"To the best of my knowledge, no other such program exists."
Dr. Laurence Ewashko, a highly respected international conductor, singer and master teacher has said, "I don't think anything like this exists anywhere else in the world."
Ewashko credits the success of the summer school to Hornung.
“I believe [its success] is through the vision of the foundation of this institute, created through the vision of this one woman …” he has said.
Hornung says SSSV goes to great lengths to accommodate participants with mental and physical challenges, further affirming a commitment to the goal of music for all. The age group that benefits from SSSV is from eight years to 80 plus.
"Some of our oldest participants have been … 81-year-old grandparents attending and singing with their grandchildren," she points out.
Singers, conductors, accompanists and teachers of all ages and levels of experience not only benefit from what they learn and the performance opportunities they receive, but they then take this knowledge and boosted confidence back into their communities, says Hornung.
"SSSV has proven to be a wonderful experience that boosts confidence, hones skills, teaches new skills and creates community leaders in the arts."
SSSV also contributes to the local economy, she notes, by drawing a large number of students, staff and families to the Battlefords for seven to 10 days.

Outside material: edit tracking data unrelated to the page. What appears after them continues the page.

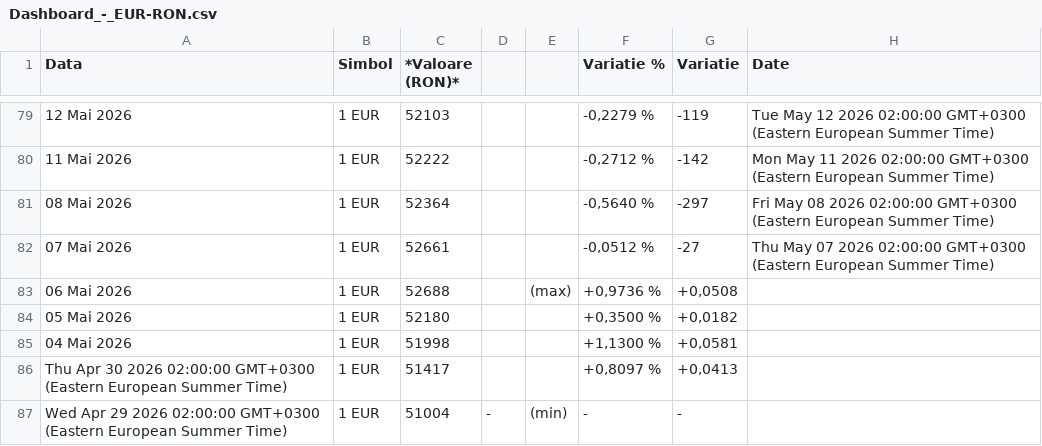
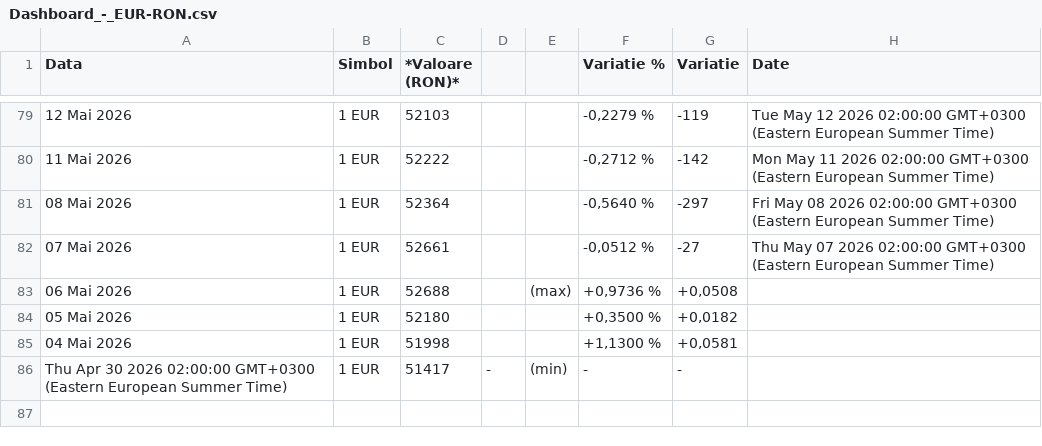
Before and after one commit to denesdata/roem, a CSV file: roem 2.0/Dashboard/Dashboard_-_EUR-RON.csv, drawn as a sheet; only a part is shown, gaps mark what is left out.

Commit message:
Add/Update roem 2.0/Dashboard/Dashboard_-_EUR-RON.csv

```diff
--- a/roem 2.0/Dashboard/Dashboard_-_EUR-RON.csv
+++ b/roem 2.0/Dashboard/Dashboard_-_EUR-RON.csv
@@ -85,3 +85,2 @@
 "04 Mai 2026","1 EUR","51998","","","+1,1300 %","+0,0581",""
-"Thu Apr 30 2026 02:00:00 GMT+0300 (Eastern European Summer Time)","1 EUR","51417","","","+0,8097 %","+0,0413",""
-"Wed Apr 29 2026 02:00:00 GMT+0300 (Eastern European Summer Time)","1 EUR","51004","-","(min)","-","-",""
+"Thu Apr 30 2026 02:00:00 GMT+0300 (Eastern European Summer Time)","1 EUR","51417","-","(min)","-","-",""
```
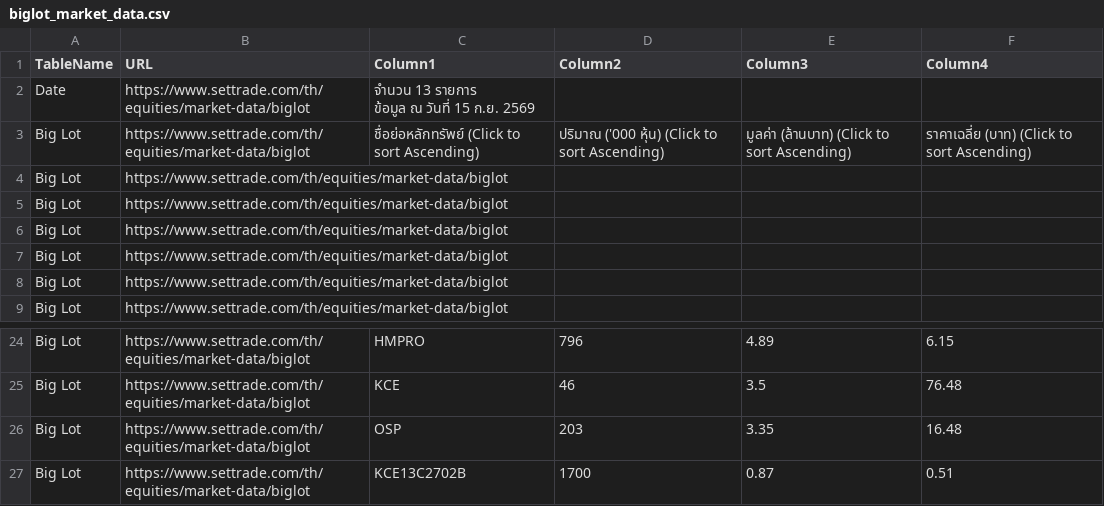
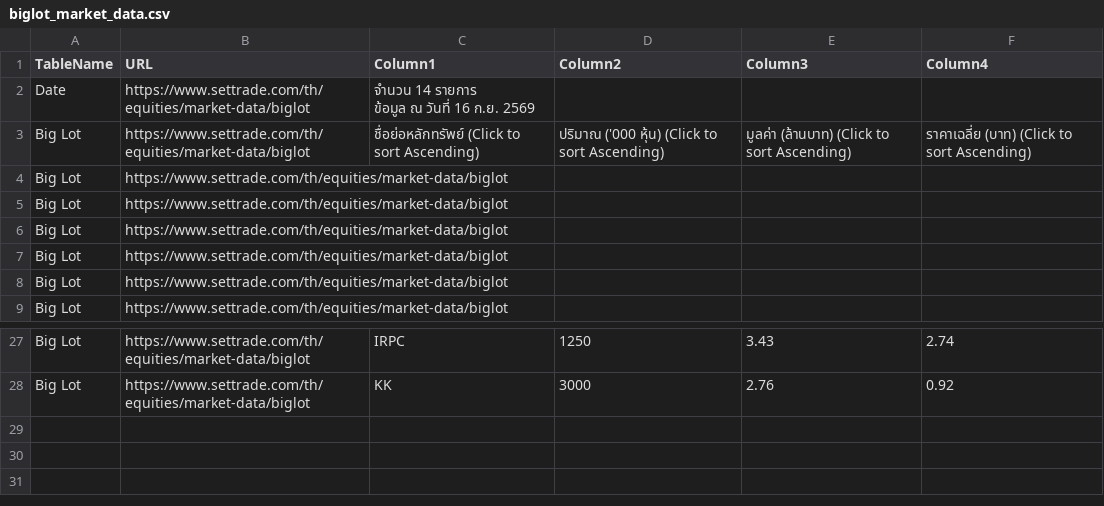
Before and after one commit to ake9522/biglot, a CSV file: data_biglot/biglot_market_data.csv, drawn as a sheet; only a part is shown, gaps mark what is left out; removed rows and columns are numbered as before the commit, all else as after; ↵ is a line break in a cell; the diff covers the shown part only; the diff names each change by its address in the sheet, - before the commit and + after, or states it on an @@ line.

```diff
--- a/data_biglot/biglot_market_data.csv
+++ b/data_biglot/biglot_market_data.csv
-C2 (Column1): จำนวน 13 รายการ ↵ ข้อมูล ณ วันที่ 15 ก.ย. 2569
+C2 (Column1): จำนวน 14 รายการ ↵ ข้อมูล ณ วันที่ 16 ก.ย. 2569
-C27 (Column1): HMPRO
+C27 (Column1): IRPC
-D27 (Column2): 796
+D27 (Column2): 1250
-E27 (Column3): 4.89
+E27 (Column3): 3.43
-F27 (Column4): 6.15
+F27 (Column4): 2.74
-C28 (Column1): KCE
+C28 (Column1): KK
-D28 (Column2): 46
+D28 (Column2): 3000
-E28 (Column3): 3.5
+E28 (Column3): 2.76
-F28 (Column4): 76.48
+F28 (Column4): 0.92
-row 26: Big Lot | https://www.settrade.com/th/equities/market-data/biglot | OSP | 203 | 3.35 | 16.48
-row 27: Big Lot | https://www.settrade.com/th/equities/market-data/biglot | KCE13C2702B | 1700 | 0.87 | 0.51
```
Also changed, not shown: 6 added rows, 3 removed rows and 22 edited cells elsewhere in this file.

"During this time they stay in our hotels, motels and campgrounds, eat in our restaurants and shop in our stores," says Hornung. "Having had a wonderful tine here, as indicated year after year on the evaluation forms, they leave with many reasons to return and plans to encourage others to visit the Battlefords as well."